Fine Free Libraries map

A map of fine-free libraries currently in the United States created by the Urban Libraries Council.

The Stoughton Public Library might be joining a national trend to eliminate overdue fines.

Library director Jim Ramsey said with COVID-19 safety precautions, it is nearly impossible to collect fines for books that are returned late. With surrounding libraries going fine free, he wants to be fair to the patrons.

The library finance committee is expected to discuss the elimination of fines at its next meeting, likely in September, Ramsey said.

The South Central Library System, to which Stoughton Public LIbrary belongs, includes libraries from seven counties that share books and services.

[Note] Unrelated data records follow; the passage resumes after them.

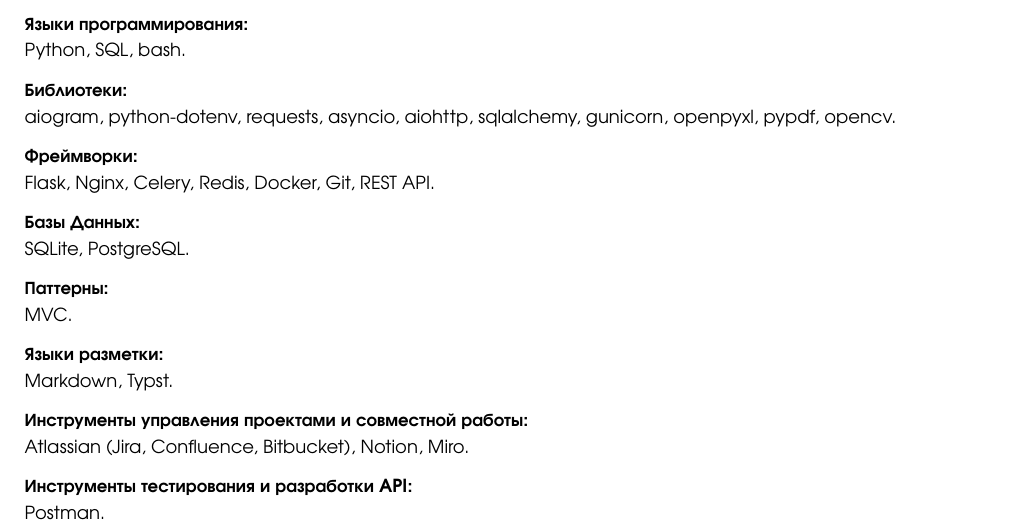
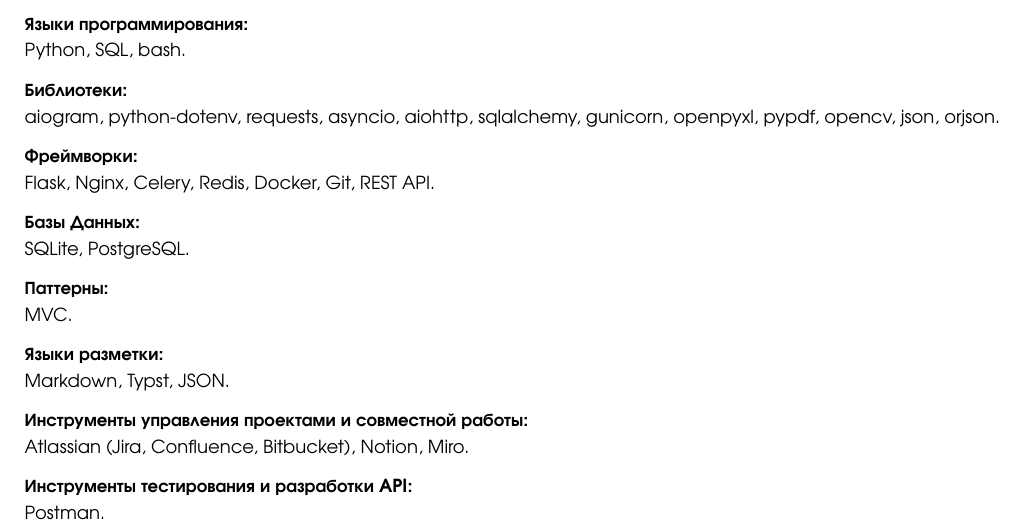
Before and after one commit to The-One-Reborn-developer/curriculum-vitae, a Typst document (source/russian_python_developer/cv.typ): part of page 2 of 2, cut so that both start at the same text. Compiled offline with Typst 0.15.

Commit message:
feat: expand stack for libraries and markup languages

```diff
--- a/source/russian_python_developer/cv.typ
+++ b/source/russian_python_developer/cv.typ
@@ -249,7 +249,7 @@
   === Библиотеки:
 ]
 aiogram, python-dotenv, requests, asyncio, aiohttp, sqlalchemy,
-gunicorn, openpyxl, pypdf, opencv.
+gunicorn, openpyxl, pypdf, opencv, json, orjson.
 
 #align(left)[
   === Фреймворки:
@@ -269,7 +269,7 @@
 #align(left)[
   === Языки разметки:
 ]
-Markdown, Typst.
+Markdown, Typst, JSON.
 
 #align(left)[
   === Инструменты управления проектами и совместной работы:
```
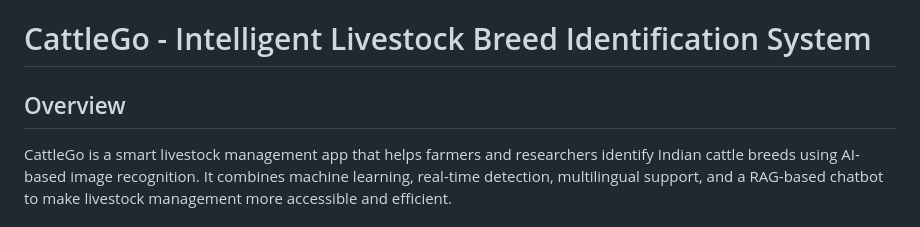
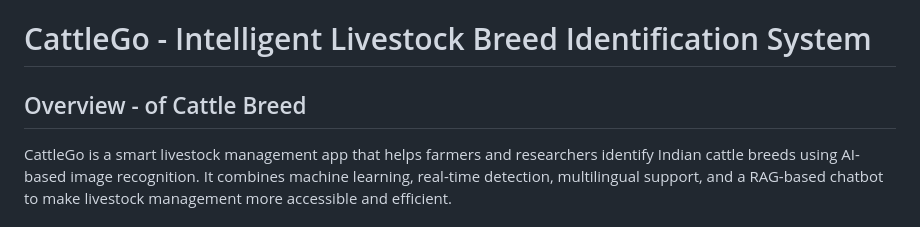
Before and after one commit to Sanjay1712KSK/Cattle-Go, a Markdown page: README.md, the part around the change. Drawn GitHub-style.

```diff
--- a/README.md
+++ b/README.md
@@ -1,6 +1,6 @@
 # CattleGo - Intelligent Livestock Breed Identification System
 
-## Overview
+## Overview - of Cattle Breed
 
 CattleGo is a smart livestock management app that helps farmers and researchers identify Indian cattle breeds using AI-based image recognition. It combines machine learning, real-time detection, multilingual support, and a RAG-based chatbot to make livestock management more accessible and efficient.
 
```
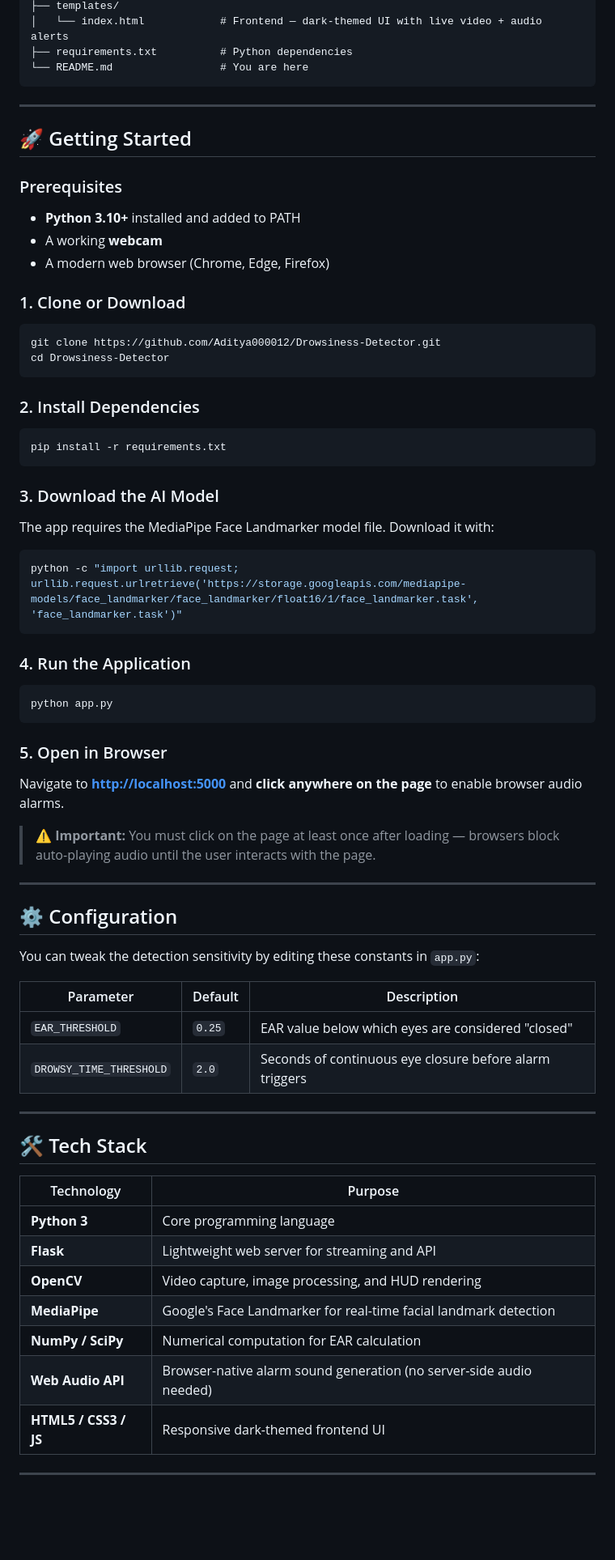
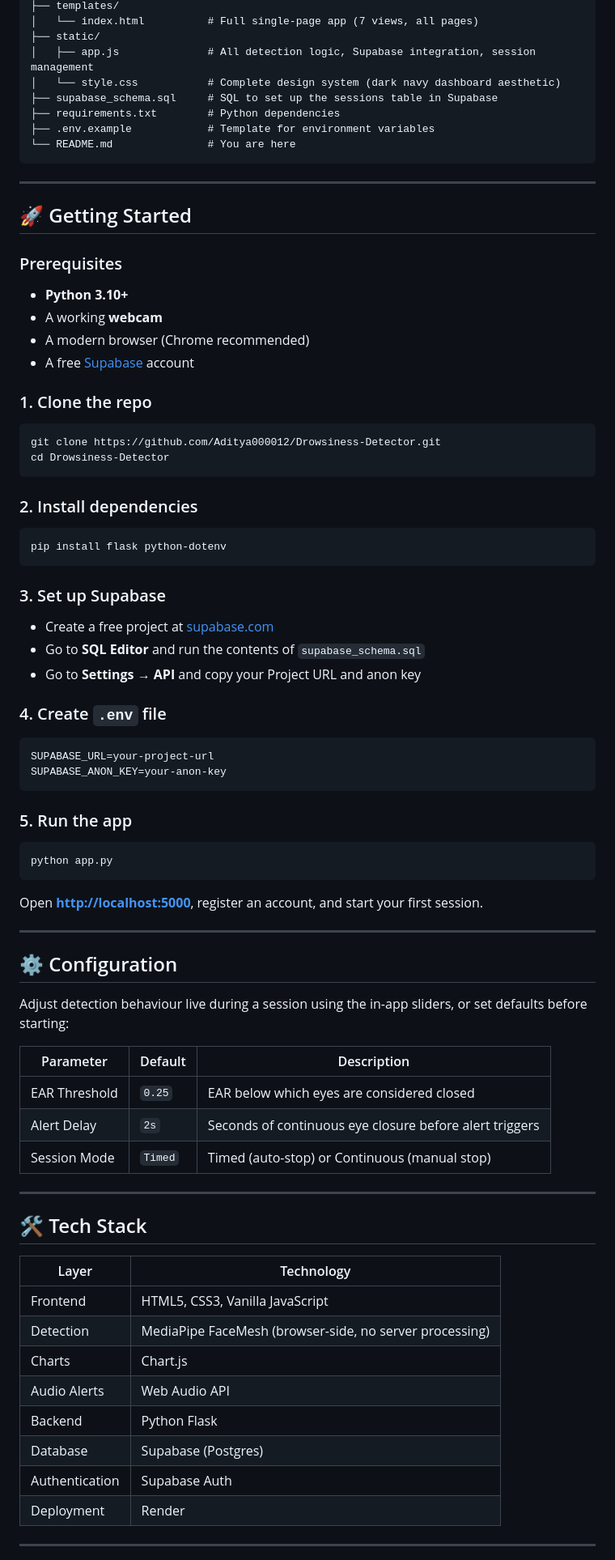
Before and after one commit to Aditya000012/Drowsiness-Detector, a Markdown page: README.md, the part around one of its changes. Shown at 81% size. GitHub-like rendering; blank space fills up the shorter version.

````diff
--- a/README.md
+++ b/README.md
@@ -59,7 +68,12 @@ Drowsiness Detector/
 ├── templates/
-│   └── index.html            # Frontend — dark-themed UI with live video + audio alerts
-├── requirements.txt          # Python dependencies
-└── README.md                 # You are here
+│   └── index.html          # Full single-page app (7 views, all pages)
+├── static/
+│   ├── app.js              # All detection logic, Supabase integration, session management
+│   └── style.css           # Complete design system (dark navy dashboard aesthetic)
+├── supabase_schema.sql     # SQL to set up the sessions table in Supabase
+├── requirements.txt        # Python dependencies
+├── .env.example            # Template for environment variables
+└── README.md               # You are here
 ```
 
 ---
@@ -67,68 +81,66 @@ Drowsiness Detector/
 ## 🚀 Getting Started
 
 ### Prerequisites
+- **Python 3.10+**
+- A working **webcam**
+- A modern browser (Chrome recommended)
+- A free [Supabase](https://supabase.com) account
 
-- **Python 3.10+** installed and added to PATH
-- A working **webcam**
-- A modern web browser (Chrome, Edge, Firefox)
-
-### 1. Clone or Download
-
+### 1. Clone the repo
 ```bash
 git clone https://github.com/Aditya000012/Drowsiness-Detector.git
 cd Drowsiness-Detector
 ```
 
-### 2. Install Dependencies
-
+### 2. Install dependencies
 ```bash
-pip install -r requirements.txt
+pip install flask python-dotenv
 ```
 
-### 3. Download the AI Model
+### 3. Set up Supabase
+- Create a free project at [supabase.com](https://supabase.com)
+- Go to **SQL Editor** and run the contents of `supabase_schema.sql`
+- Go to **Settings → API** and copy your Project URL and anon key
 
-The app requires the MediaPipe Face Landmarker model file. Download it with:
-
-```bash
-python -c "import urllib.request; urllib.request.urlretrieve('https://storage.googleapis.com/mediapipe-models/face_landmarker/face_landmarker/float16/1/face_landmarker.task', 'face_landmarker.task')"
+### 4. Create `.env` file
+```
+SUPABASE_URL=your-project-url
+SUPABASE_ANON_KEY=your-anon-key
 ```
 
-### 4. Run the Application
-
+### 5. Run the app
 ```bash
 python app.py
 ```
 
-### 5. Open in Browser
-
-Navigate to **[http://localhost:5000](http://localhost:5000)** and **click anywhere on the page** to enable browser audio alarms.
-
-> ⚠️ **Important:** You must click on the page at least once after loading — browsers block auto-playing audio until the user interacts with the page.
+Open **[http://localhost:5000](http://localhost:5000)**, register an account, and start your first session.
 
 ---
 
 ## ⚙️ Configuration
 
-You can tweak the detection sensitivity by editing these constants in `app.py`:
+Adjust detection behaviour live during a session using the in-app sliders, or set defaults before starting:
 
 | Parameter | Default | Description |
 |---|---|---|
-| `EAR_THRESHOLD` | `0.25` | EAR value below which eyes are considered "closed" |
-| `DROWSY_TIME_THRESHOLD` | `2.0` | Seconds of continuous eye closure before alarm triggers |
+| EAR Threshold | `0.25` | EAR below which eyes are considered closed |
+| Alert Delay | `2s` | Seconds of continuous eye closure before alert triggers |
+| Session Mode | `Timed` | Timed (auto-stop) or Continuous (manual stop) |
 
 ---
 
 ## 🛠️ Tech Stack
 
-| Technology | Purpose |
+| Layer | Technology |
 |---|---|
-| **Python 3** | Core programming language |
-| **Flask** | Lightweight web server for streaming and API |
-| **OpenCV** | Video capture, image processing, and HUD rendering |
-| **MediaPipe** | Google's Face Landmarker for real-time facial landmark detection |
-| **NumPy / SciPy** | Numerical computation for EAR calculation |
-| **Web Audio API** | Browser-native alarm sound generation (no server-side audio needed) |
-| **HTML5 / CSS3 / JS** | Responsive dark-themed frontend UI |
+| Frontend | HTML5, CSS3, Vanilla JavaScript |
+| Detection | MediaPipe FaceMesh (browser-side, no server processing) |
+| Charts | Chart.js |
+| Audio Alerts | Web Audio API |
+| Backend | Python Flask |
+| Database | Supabase (Postgres) |
+| Authentication | Supabase Auth |
+| Deployment | Render |
 
 ---
 
````
Also changed, not shown: other parts of README.md (+70 -42 lines).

A single library card allows patrons to check out materials from any library in the SCLS, Ramsey said that it would be unfair to charge patrons in Stoughton who could just go to nearby libraries and avoid fines.

“It is a matter of being fair to our patrons and not nickel and diming them,” he said.

Public libraries in surrounding communities including Fitchburg, Sun Prairie and Verona have done away with late fees. And Madison libraries announced eliminating fines just one month ago.

Ramsey previously told the Hub that he did not expect to see a large increase in circulation if they decided to eliminate fines. However, he said if neighboring libraries are fine free, patrons might go elsewhere to avoid overdue fees.

Ramsey led a public presentation in November on eliminating overdue fines, and said there would still be fines for lost items that are never returned.

After Chicago’s public libraries became the largest public library system to eliminate daily overdue fines, it saw a 240% increase in book returns after the fees were eliminated, The Chicago Tribune reported.

Ramsey previously told the Hub that overdue fines currently make up about 1.9% of the Stoughton library’s revenue.

The Stoughton Public Library’s fines are 20 cents per day for most adult materials and 10 cents per day for juvenile items. For some items that are particularly in demand, fines can go up to $1 a day.

Contact Mackenzie Krumme at